This from regular contributor Jim Chevalier on the origin of charred barrels:
Would you believe there’s an Encyclopedia of Cognac? (In French, naturellement). You will learn there among other things that it was the Dutch who decided to distill wine in the region in order to save on transportation costs. With the rather entertaining result that Cognac is arguably a Dutch invention (and one much improved by the Irish Jacobin refugee Hennessy’s use of whiskey making methods).
The idea of oak barrels improving the flavor was apparently an accidental discovery after it took too long to load the boats in the XVIIth century. The charring is called “bousinage.” But they don’t say when it came along. Another source says that this “went beyond’ what was needed to bend the staves, so maybe it first happened accidentally in doing that.
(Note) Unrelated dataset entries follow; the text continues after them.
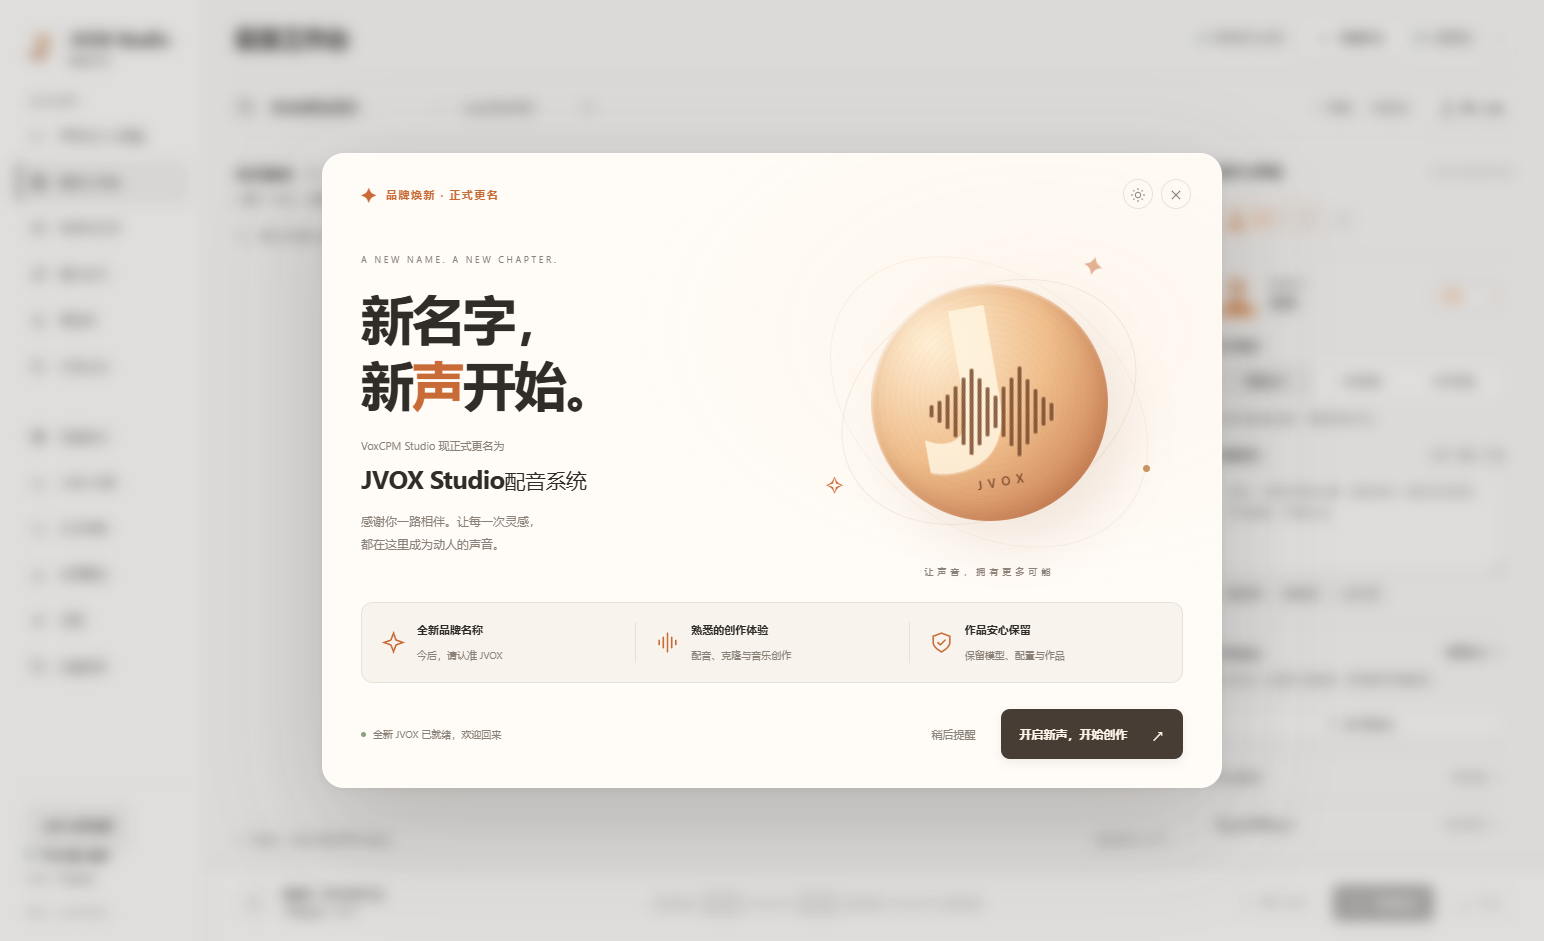
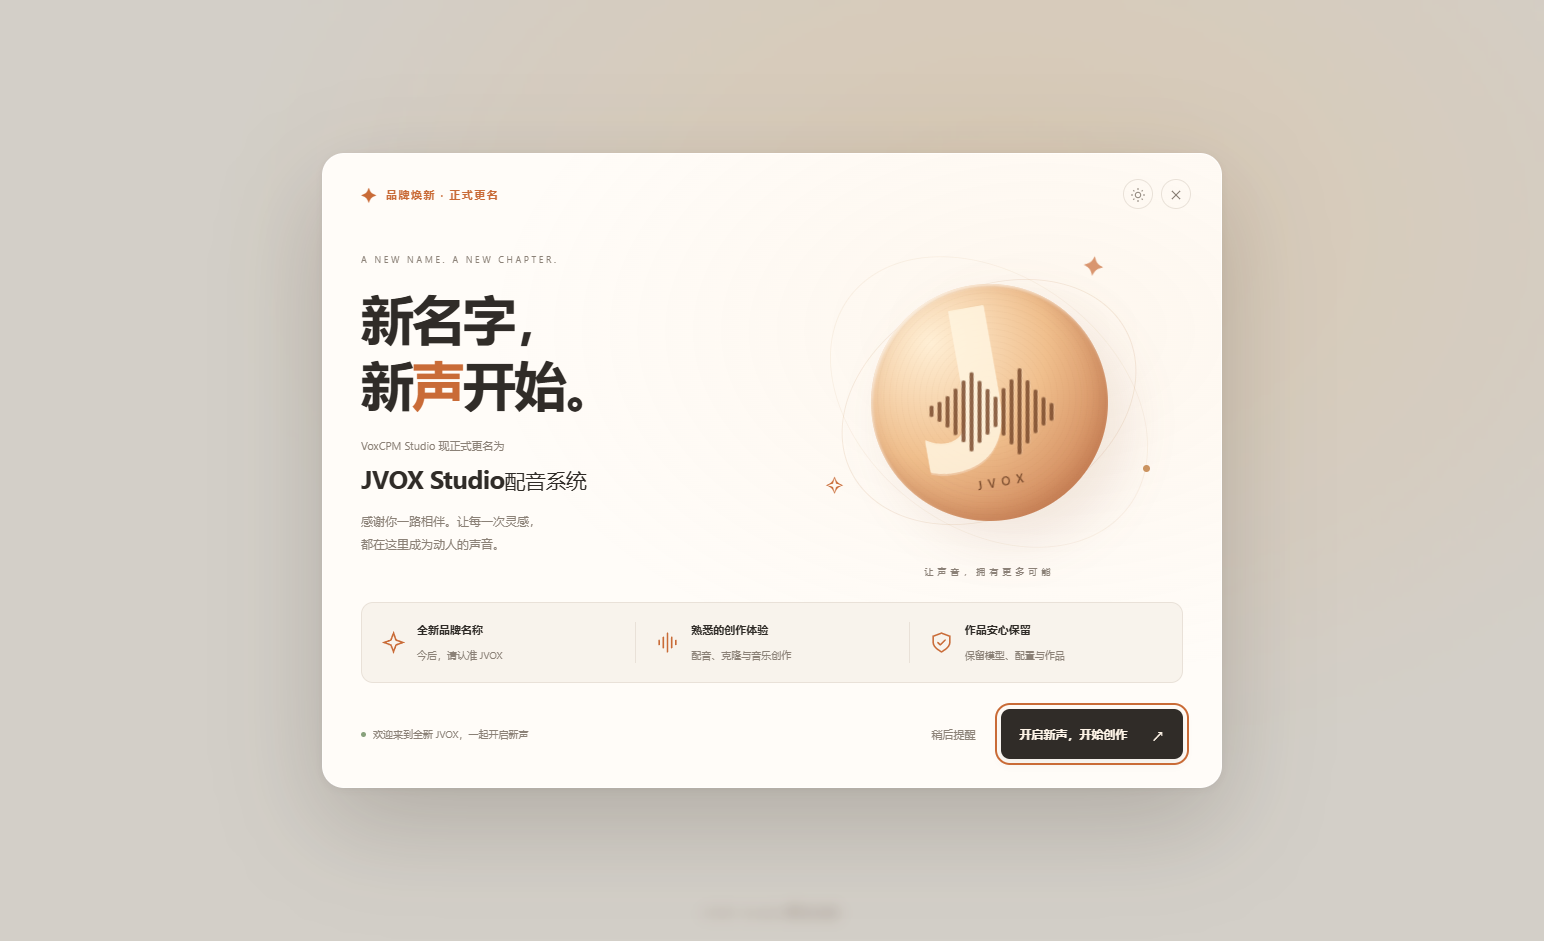
feat(welcome): show celebration as the first screen on initial launch

diff --git a/frontend/voxcpm_studio_electron/src/App.tsx b/frontend/voxcpm_studio_electron/src/App.tsx
@@ -1,4 +1,4 @@
-import { startTransition, useEffect, useState, type ReactNode } from "react";
+import { startTransition, useEffect, useLayoutEffect, useState, type ReactNode } from "react";
 import UpdatePanel from "./UpdatePanel";
 import BrandAnnouncementDialog from "./BrandAnnouncementDialog";
 import ProductionStudio from "./ProductionStudio";
@@ -509,7 +509,7 @@ function App() {
   ];
   const workspaceReferenceAudioUrl = toLocalFileUrl(singleForm.referenceAudio, bootstrap);
 
-  useEffect(() => {
+  useLayoutEffect(() => {
     window.voxcpmDesktop.rendererReady();
     document.body.setAttribute("data-theme", effectiveTheme);
   }, [effectiveTheme]);
@@ -1049,12 +1049,17 @@ function App() {
   );
 
   return (
-    <div className={`app-shell studio-shell ${["production", "voices", "history"].includes(page) ? "studio-creative-page" : ""}`}>
-      {brandAnnouncementOpen && bootstrap?.status === "ready" && <BrandAnnouncementDialog welcome
+    <>
+      {brandAnnouncementOpen && <div className="jvox-entry-screen">
+        <span className="jvox-entry-wordmark" aria-hidden="true">JVOX Studio配音系统</span>
+        <BrandAnnouncementDialog welcome
         onToggleTheme={() => setThemeMode(effectiveTheme === "dark" ? "light" : "dark")}
         onDismiss={() => setBrandAnnouncementOpen(false)}
-        onUpdate={() => { try { localStorage.setItem("jvox-brand-welcome-2026", "seen"); } catch { /* 无法保存时下次启动再次提醒。 */ } setBrandAnnouncementOpen(false); }} />}
-      <RuntimePreparation onRun={handleStartService} backendStatus={bootstrap?.status || "booting"} backendDetail={bootstrap?.detail || ""} />
+        onUpdate={() => { try { localStorage.setItem("jvox-brand-welcome-2026", "seen"); } catch { /* 无法保存时下次启动再次提醒。 */ } setBrandAnnouncementOpen(false); }} />
+      </div>}
+    <div className={`app-shell studio-shell ${["production", "voices", "history"].includes(page) ? "studio-creative-page" : ""}`}
+      style={brandAnnouncementOpen ? { display: "none" } : undefined} aria-hidden={brandAnnouncementOpen || undefined}>
+      <RuntimePreparation onRun={handleStartService} backendStatus={bootstrap?.status || "booting"} backendDetail={bootstrap?.detail || ""} suppressed={brandAnnouncementOpen} />
       <aside className="sidebar">
         <div className="sidebar-top">
           <div className="studio-brand">
@@ -1770,6 +1775,7 @@ function App() {
         mode={singleForm.mode} editing={!!editingVoiceId} referenceOnly={saveVoiceReferenceOnly}
         onCancel={() => setSaveVoiceOpen(false)} onSave={saveDesignedVoice} />}
     </div>
+    </>
   );
 }
 

diff --git a/frontend/voxcpm_studio_electron/src/RuntimePreparation.tsx b/frontend/voxcpm_studio_electron/src/RuntimePreparation.tsx
@@ -8,7 +8,7 @@ const stages = ["设备检查", "模型检查", "音频环境", "音频服务", 
 const phases: Record<string, number> = { detect: 0, check: 0, python: 2, dependencies: 2, verify: 2, models: 1, "environment-ready": 2, service: 3, components: 4, ready: 5 };
 const mb = (n: number) => `${(n / 1024 / 1024).toFixed(1)} MB`;
 
-export default function RuntimePreparation({ onRun, backendStatus, backendDetail }: { onRun: () => void; backendStatus: string; backendDetail: string }) {
+export default function RuntimePreparation({ onRun, backendStatus, backendDetail, suppressed = false }: { onRun: () => void; backendStatus: string; backendDetail: string; suppressed?: boolean }) {
   const [state, setState] = useState<State | null>(null);
   const [open, setOpen] = useState(false);
   const [showLog, setShowLog] = useState(false);
@@ -26,9 +26,9 @@ export default function RuntimePreparation({ onRun, backendStatus, backendDetail
     else if (backendStatus === "error") setOpen(true);
   }, [backendStatus]);
   useEffect(() => {
-    if (open) { returnFocus.current = document.activeElement as HTMLElement; if (!dialog.current?.open) dialog.current?.showModal(); }
+    if (open && !suppressed) { returnFocus.current = document.activeElement as HTMLElement; if (!dialog.current?.open) dialog.current?.showModal(); }
     else { dialog.current?.close(); returnFocus.current?.focus(); }
-  }, [open]);
+  }, [open, suppressed]);
   const backendFailed = state?.status === "ready" && backendStatus === "error";
   const failed = backendFailed || state?.status === "error" || backendStatus === "error";
   const paused = state?.status === "cancelled";

diff --git a/frontend/voxcpm_studio_electron/src/BrandAnnouncementDialog.tsx b/frontend/voxcpm_studio_electron/src/BrandAnnouncementDialog.tsx
@@ -1,4 +1,4 @@
-import { useEffect, useRef } from "react";
+import { useLayoutEffect, useRef } from "react";
 import "./brand-announcement.css";
 
 type Props = { onUpdate: () => void; onDismiss: () => void; onToggleTheme?: () => void; welcome?: boolean };
@@ -14,7 +14,7 @@ function FeatureIcon({ kind }: { kind: "spark" | "wave" | "shield" }) {
 export default function BrandAnnouncementDialog({ onUpdate, onDismiss, onToggleTheme, welcome = false }: Props) {
   const dialog = useRef<HTMLDialogElement>(null);
   const primary = useRef<HTMLButtonElement>(null);
-  useEffect(() => {
+  useLayoutEffect(() => {
     const element = dialog.current!;
     const previous = document.activeElement as HTMLElement | null;
     element.showModal();
@@ -57,7 +57,7 @@ export default function BrandAnnouncementDialog({ onUpdate, onDismiss, onToggleT
       </section>
 
       <footer className="jvox-announcement-footer">
-        <div className="jvox-footer-note"><span className="jvox-ready-dot" /> {welcome ? "全新 JVOX 已就绪，欢迎回来" : "一次更新，迎接全新 JVOX"}</div>
+        <div className="jvox-footer-note"><span className="jvox-ready-dot" /> {welcome ? "欢迎来到全新 JVOX，一起开启新声" : "一次更新，迎接全新 JVOX"}</div>
         <div className="jvox-announcement-actions"><button className="jvox-later" type="button" onClick={onDismiss}>稍后提醒</button><button ref={primary} className="jvox-update" type="button" onClick={onUpdate}>{welcome ? "开启新声，开始创作" : "立即更新，开启新声"} <span aria-hidden="true">↗</span></button></div>
       </footer>
     </div>

diff --git a/frontend/voxcpm_studio_electron/main.js b/frontend/voxcpm_studio_electron/main.js
@@ -368,7 +368,7 @@ function createWindow() {
   mainWindow = new BrowserWindow({
     title: "JVOX Studio配音系统",
     icon: path.join(__dirname, "app.ico"),
-    show: !preparingInstallation,
+    show: false,
     width: WINDOW_BOUNDS.width,
     height: WINDOW_BOUNDS.height,
     minWidth: WINDOW_BOUNDS.minWidth,
@@ -381,6 +381,10 @@ function createWindow() {
       nodeIntegration: false,
       sandbox: false,
     },
+  });
+
+  mainWindow.once("ready-to-show", () => {
+    if (!preparingInstallation && mainWindow && !mainWindow.isDestroyed()) mainWindow.show();
   });
 
   const distIndex = path.join(__dirname, "dist", "index.html");

diff --git a/frontend/voxcpm_studio_electron/src/brand-announcement.css b/frontend/voxcpm_studio_electron/src/brand-announcement.css
@@ -1,3 +1,6 @@
+.jvox-entry-screen { position: fixed; inset: 0; display: grid; place-items: center; background: radial-gradient(ellipse at 65% 25%, #f8e5cc, transparent 55%), #f1ede6; }
+.jvox-entry-wordmark { position: absolute; bottom: 22px; color: #9c8873; font-size: 10px; letter-spacing: 3px; }
+[data-theme="dark"] .jvox-entry-screen { background: radial-gradient(ellipse at 65% 25%, #3a2d20, transparent 55%), #171715; }
 .jvox-announcement {
   --ja-bg: #fffcf8; --ja-ink: #302c28; --ja-muted: #8b8177; --ja-line: #e9e1d8;
   --ja-accent: #c96b37; --ja-card: #f8f3ec; --ja-button: #302c28; --ja-button-ink: #fff5e8;

diff --git a/docs/自动更新说明.md b/docs/自动更新说明.md
@@ -1,8 +1,8 @@
 # JVOX Studio配音系统 自动更新
 
-产品现正式更名为 **JVOX Studio配音系统**。旧安装目录、模型标识、更新协议、公钥、仓库ID和数据目录保持兼容；旧主程序文件可作为兼容入口继续使用，升级同时创建新名称启动入口并迁移归属明确的快捷方式及卸载名称。首次进入新版展示更名庆祝弹窗，选择“开启新声，开始创作”后不再重复提示；“稍后提醒”在下次启动继续展示。
+产品现正式更名为 **JVOX Studio配音系统**。旧安装目录、模型标识、更新协议、公钥、仓库ID和数据目录保持兼容；旧主程序文件可作为兼容入口继续使用，升级同时创建新名称启动入口并迁移归属明确的快捷方式及卸载名称。首次进入新版时第一屏直接展示更名庆祝页，无需等待本地服务，点击后进入工作台；后台资源准备不会覆盖庆祝页，选择“开启新声，开始创作”后不再重复提示；“稍后提醒”在下次启动继续展示。
 
-当前正式版本为 `2.0.3 / 20261019101750`，启动发现新版直接打开独立更新器，选择后自动完成下载、校验、安装及重启；包含更新切换开关、音乐模型误报修复和使用前自动修复。默认更新源为 [魔搭专用仓库](https://modelscope.cn/models/jiangjiang419/voxcpm-studio-updates)，普通用户无需账号、Token 或代理。
+当前正式版本为 `2.0.3 / 20261019103629`，启动发现新版直接打开独立更新器，选择后自动完成下载、校验、安装及重启；包含更新切换开关、音乐模型误报修复和使用前自动修复。默认更新源为 [魔搭专用仓库](https://modelscope.cn/models/jiangjiang419/voxcpm-studio-updates)，普通用户无需账号、Token 或代理。
 
 历史发布：2026-10-19 发布 `2.0.2 / 20261018235215` 及[单文件老用户更新修复器 EXE](https://modelscope.cn/api/v1/models/jiangjiang419/voxcpm-studio-updates/repo?Revision=master&FilePath=repairers%2F2.0.2%2F20261018235215-0f71f753d9%2FVoxCPM-Update-Repairer.exe)。修复器自带最小更新环境，支持版本记录或更新文件损坏、同发布再次修复、旧事务恢复和旧启动入口修正；修复后常规更新使用独立Python，环境缺失或损坏自动补齐。修复器、更新包及最新入口均匿名回读核验。用户只需保存任务、双击EXE、确认原目录、点击「开始修复并升级」；自动关闭并强制结束该目录隐藏进程，详见[使用说明](./老用户更新修复器使用说明.md)。
 
@@ -10,7 +10,7 @@
 
 正常启动先进入工作区，不执行所选模型的全量校验或音乐环境自检；连接服务时可以先浏览界面，使用对应模型时才进行校验和加载。首次安装及用户显式完整准备仍展示资源检查、下载和安装进度。工作区及基础 API 就绪后自动检查更新，新流程直接打开原生独立更新器，提供“现在更新”和“下次启动更新”；选择前不下载，同次运行不重复自动提醒，网络失败不影响创作。旧客户端首次安装本次更新仍需使用其原有“查看更新/下载更新”入口，此后才具备新流程。
 
-新安装和检查修复统一使用[最终基准安装器 EXE](https://modelscope.cn/api/v1/models/jiangjiang419/voxcpm-studio-updates/repo?Revision=master&FilePath=installers%2F2.0.3%2F20261019101750-ff0f78a9e7%2FJVOX-Studio-Installer.exe)（131751424字节）。内置应用与当前签名更新包逐文件一致，新安装即拥有当前全部应用功能与更新体验；模型和依赖按所选功能联网补齐。已安装则自动检查，正常时可直接开始创作；只有发现问题才关闭本目录进程并修复。详见[分发基准包](./分发基准包.md)和[一体版使用说明](./安装修复一体化使用说明.md)。应用包和一体版EXE均经过签名或SHA256校验与匿名完整回读。
+新安装和检查修复统一使用[最终基准安装器 EXE](https://modelscope.cn/api/v1/models/jiangjiang419/voxcpm-studio-updates/repo?Revision=master&FilePath=installers%2F2.0.3%2F20261019103629-1d02efcb80%2FJVOX-Studio-Installer.exe)（131751424字节）。内置应用与当前签名更新包逐文件一致，新安装即拥有当前全部应用功能与更新体验；模型和依赖按所选功能联网补齐。已安装则自动检查，正常时可直接开始创作；只有发现问题才关闭本目录进程并修复。详见[分发基准包](./分发基准包.md)和[一体版使用说明](./安装修复一体化使用说明.md)。应用包和一体版EXE均经过签名或SHA256校验与匿名完整回读。
 
 ## 使用方法
 

diff --git a/docs/分发基准包.md b/docs/分发基准包.md
@@ -1,15 +1,15 @@
 # JVOX Studio配音系统 分发基准包
 
-当前基准为 `2.0.3 / 20261019101750`，最终安装器构建 `ff0f78a9e7`，编译日期 2026-10-19。新安装使用此文件即可获得当前全部应用功能及修复；模型与运行依赖按用户选择联网补齐。
+当前基准为 `2.0.3 / 20261019103629`，最终安装器构建 `1d02efcb80`，编译日期 2026-10-19。新安装使用此文件即可获得当前全部应用功能及修复；模型与运行依赖按用户选择联网补齐。
 
-[从魔搭下载最终基准安装器](https://modelscope.cn/api/v1/models/jiangjiang419/voxcpm-studio-updates/repo?Revision=master&FilePath=installers%2F2.0.3%2F20261019101750-ff0f78a9e7%2FJVOX-Studio-Installer.exe)
+[从魔搭下载最终基准安装器](https://modelscope.cn/api/v1/models/jiangjiang419/voxcpm-studio-updates/repo?Revision=master&FilePath=installers%2F2.0.3%2F20261019103629-1d02efcb80%2FJVOX-Studio-Installer.exe)
 
-本地分发目录：`builds/正式分发/基准包-2.0.3-20261019101750/`。直接发送其中的 `JVOX Studio配音系统安装器.exe` 即可，其余文件提供使用说明、校验值与版本记录。
+本地分发目录：`builds/正式分发/基准包-2.0.3-20261019103629/`。直接发送其中的 `JVOX Studio配音系统安装器.exe` 即可，其余文件提供使用说明、校验值与版本记录。
 
 EXE 大小 131,751,424 字节（约 125.6 MiB），SHA256：
 
 ```text
[2 lines of base64/hex data omitted]
 ```
 
 新安装和旧版更新最终使用同一签名应用快照，111 个应用文件与当前源码、桌面包及实际安装结果一致。保留助手卡片和设置、语音/配音/视频/音乐等全部现有模块，并包含启动更新选择、更新开关、访问时间误报修复及音乐模型按需自动修复。

diff --git a/README.md b/README.md
@@ -1,6 +1,6 @@
 # JVOX Studio配音系统
 
-2026-10-19 正式发布 **JVOX Studio配音系统 2.0.3**，发布序号 `20261019101750`。原 VoxCPM Studio 正式更名，工作台、窗口、图标、安装器、快捷方式和卸载入口统一焕新；首次进入新版显示更名庆祝弹窗，确认后不再重复提示。旧版可通过原有更新入口直接升级，保留模型、配置、音色、作品和功能选择。[下载 JVOX Studio配音系统安装器](https://modelscope.cn/api/v1/models/jiangjiang419/voxcpm-studio-updates/repo?Revision=master&FilePath=installers%2F2.0.3%2F20261019101750-ff0f78a9e7%2FJVOX-Studio-Installer.exe)（约 125.6 MiB），新用户安装和老用户检查修复使用同一文件。详见[分发基准包](./docs/分发基准包.md)及[安装修复一体化使用说明](./docs/安装修复一体化使用说明.md)。
+2026-10-19 正式发布 **JVOX Studio配音系统 2.0.3**，发布序号 `20261019103629`。原 VoxCPM Studio 正式更名，工作台、窗口、图标、安装器、快捷方式和卸载入口统一焕新；首次进入新版，第一屏直接显示更名庆祝页，点击后进入工作台，确认后不再重复提示。旧版可通过原有更新入口直接升级，保留模型、配置、音色、作品和功能选择。[下载 JVOX Studio配音系统安装器](https://modelscope.cn/api/v1/models/jiangjiang419/voxcpm-studio-updates/repo?Revision=master&FilePath=installers%2F2.0.3%2F20261019103629-1d02efcb80%2FJVOX-Studio-Installer.exe)（约 125.6 MiB），新用户安装和老用户检查修复使用同一文件。详见[分发基准包](./docs/分发基准包.md)及[安装修复一体化使用说明](./docs/安装修复一体化使用说明.md)。
 
 ![品牌焕新庆祝弹窗](./docs/screenshots/jvox-rebrand.png)
 

diff --git a/docs/安装修复一体化使用说明.md b/docs/安装修复一体化使用说明.md
@@ -2,7 +2,7 @@
 
 运行同一个 `JVOX Studio配音系统安装器.exe` 即可安装或检查修复。
 
[2 lines of base64/hex data omitted]
 
 - 首次安装：选择安装位置和功能，补齐依赖与模型，完成后进入工作台。
 - 再次运行：自动识别原安装目录，检查应用、运行环境和已选择的功能。正常时提示“一切正常，无需再次安装，开始创作吧”，可点击“开始创作”。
At any rate, the word doesn’t seem to appear in earlier centuries, except as a verb (bousiner) meaning to cause a ruckus, stir up trouble, and more rarely, cook.
As always…thanks Jim!